Interesting to note that Rowling chose to publish the latter pseudonymously, as Robert Galbraith. It’s not unusual for writers to use pen names when dabbling in genres other than the ones that clinched their fame, presumably for the same reason that writers fall into a reliance on certain “voices” or styles to begin with — because the last thing writers want is to let down their fickle audiences. And what most readers want is more of the same.

To be fair, this, too, is understandable. Nicholson Baker’s fiction always reads like Nicholson Baker, and I love reading his books. Same for Raymond Chandler, Anton Chekhov, E.E. Cummings, Marcel Proust, and a slew of other writers with incredible and incredibly-reliable voices. That said, I’d love to see what Proust might have done in another voice, in, say, science fiction or with the story of a pair of street urchins. Or how Chandler might have written differently to tell the story of a great romance, stretching beyond his comfort zone where something entirely fresh might be born.

Maybe early writerly instruction is partly to blame for all this authorial parochialism. Aren’t we all told from the beginning that we must “find our voices?” What no one ever says is that once you wander into that swamp, you might do well to toil your way out of it again. It’s rare that you hear anyone praise authors for avoiding a reliance on a particular voice to begin with, as writers like Graham Greene, George Orwell, and Richard Yates did, or as an author like Jennifer Egan continues to do.

The careers of musicians might be instructive, the way they can change from one album to the next, as Madonna has famously done in all her various manifestations. Singer Joshua Tillman (a.k.a. Father John Misty) abandoned his solo recording career as J. Tillman and his years of success with the indie-folkster band Fleet Foxes to try something completely different, an incarnation Stereogum dubbed “his shamanic lounge-lizard Father John Misty guise.” The result has been an incredible couple of albums and what will undoubtedly go down as the most interesting and creative period of his career.

Bob Dylan should perhaps be everyone’s idol on this score. I often think about the gamble he took by going electric at the Newport Folk Festival in 1965. Everything went haywire afterwards, and he must have questioned everything. But that act did more than merely change his career, it changed culture. It’s no wonder that some artists aren’t inclined to veer into unknown territory, but the courageous ones prove that Voice is never more powerful than the moment an artist forsakes it.
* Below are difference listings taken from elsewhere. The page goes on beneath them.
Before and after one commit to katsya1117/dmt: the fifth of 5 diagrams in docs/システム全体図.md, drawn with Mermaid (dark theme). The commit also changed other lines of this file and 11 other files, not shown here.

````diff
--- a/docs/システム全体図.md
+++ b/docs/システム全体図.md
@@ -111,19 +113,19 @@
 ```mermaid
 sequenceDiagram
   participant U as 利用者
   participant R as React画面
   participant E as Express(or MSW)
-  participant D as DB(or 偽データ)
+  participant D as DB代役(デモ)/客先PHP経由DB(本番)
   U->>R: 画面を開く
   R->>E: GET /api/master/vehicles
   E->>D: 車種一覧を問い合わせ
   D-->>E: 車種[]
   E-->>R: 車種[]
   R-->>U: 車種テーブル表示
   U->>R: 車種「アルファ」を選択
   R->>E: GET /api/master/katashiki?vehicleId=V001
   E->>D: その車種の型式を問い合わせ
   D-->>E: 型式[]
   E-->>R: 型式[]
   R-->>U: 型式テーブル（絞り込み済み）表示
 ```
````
[1] The piece was later republished as “Big Red Son” in his collection Consider the Lobster.

Image Credit: Wikimedia Commons.

Classic Shorts
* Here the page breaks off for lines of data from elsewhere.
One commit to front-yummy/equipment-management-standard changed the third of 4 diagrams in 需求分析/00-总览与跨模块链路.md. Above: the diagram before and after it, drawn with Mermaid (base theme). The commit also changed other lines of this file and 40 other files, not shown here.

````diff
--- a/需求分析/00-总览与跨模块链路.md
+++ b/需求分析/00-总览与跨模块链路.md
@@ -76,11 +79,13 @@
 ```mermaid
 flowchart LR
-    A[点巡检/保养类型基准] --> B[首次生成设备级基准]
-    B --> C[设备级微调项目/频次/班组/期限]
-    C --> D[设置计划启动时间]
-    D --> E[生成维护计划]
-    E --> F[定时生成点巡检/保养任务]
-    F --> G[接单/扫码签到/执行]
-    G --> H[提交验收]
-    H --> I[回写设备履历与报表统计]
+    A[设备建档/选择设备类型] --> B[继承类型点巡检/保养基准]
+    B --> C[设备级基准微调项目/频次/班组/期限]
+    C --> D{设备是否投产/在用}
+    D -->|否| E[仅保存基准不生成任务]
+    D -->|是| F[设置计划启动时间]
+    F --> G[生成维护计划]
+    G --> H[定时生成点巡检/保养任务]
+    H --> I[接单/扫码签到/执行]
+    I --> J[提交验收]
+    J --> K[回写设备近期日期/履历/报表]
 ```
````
The recent news, here in Canada, of our great lady of letters, Alice Munro, taking the Giller prize for Runaway (excerpt), her latest collection of short fiction, gives us a chance to praise that wonderful literary form – the short story – and the authors who have practiced it with precision, humanity, and wit.Collected volumes of short fiction often provided me with an easy approach to the many writers who would become my favourites. Tight, economical writing, a whole world painted with just a few deft strokes – and I was hooked.And so it was that Welcome to the Monkey House became the book of my formative college years. In short order, I would devour all of Kurt Vonnegut’s marvelous works, but I still hold dear this short story collection. Even now, years later, the thought of “Harrison Bergeron” makes me simultaneously laugh and shudder at the alternate universe he inhabits – a world in which all citizens are subjected to absurd physical and mental “handicapping,” a leveling-out process that results in a form of institutionalized mediocrity. Sameness.For Ernest Hemingway, clarity and precision were his stock in trade, and nowhere is this more resonant than in In Our Time, a collection of early shorts. Hemingway can present Nick Adams to us and reveal more of his world in 5 pages than many writers would dare to in 500. “The Battler” stands out – a tale of young Nick’s encounter with a disfigured and psychologically damaged prizefighter while riding the rails. Equally powerful are the numerous vignettes that Hemingway intersperses between the stories, many of them harrowing slices of war.Hemingway’s contemporary, F. Scott Fitzgerald, gives us Jazz Age Stories. It’s within these pages that you can experience the remarkable “Diamond As Big As The Ritz“, an astonishing tale of money, power, fear (of losing it) and the complete moral bankruptcy that ensues. This is an unparalleled story of illusion and disillusion. It creeps up on you and will echo for years and years.While The Catcher in the Rye has become such an iconic cultural phenomenon, its often forgotten that J.D. Salinger wrote anything else. Unless of course you’ve read Franny and Zooey, or Raise High the Roof Beam. Or my personal choice, the collection Nine Stories. Then you never forget. This is dysfunction grounded in reality, not simply splayed out for shock value or a quick laugh. I recommend you revisit the extended Glass family in the deceptively simmering “A Perfect Day For Bananafish.”In recent years, I’ve come to regard Anton Chekhov as the master of the form. Any collection will do. Try Lady With Lapdog and Other Stories. I challenge you to find an unnecessary or misplaced word. Simple, perfect writing. These selections just scratch the surface, and of course there’s no shortage of good contemporary short fiction. But it serves us well to be reminded from time to time of “the greats” – not as an untouchable force that stomps on any newcomers, but rather as artistic touchstones that let you approach, and that remind you of first principles. These masters have given us a vital part of our literary canon.Also recommended: The Collected Tales of Nikolai Gogol, Lord Arthur Savile’s Crime and Other Stories by Oscar Wilde, James Joyce’s (surprisingly readable) Dubliners, and Where I’m Calling From by Raymond Carver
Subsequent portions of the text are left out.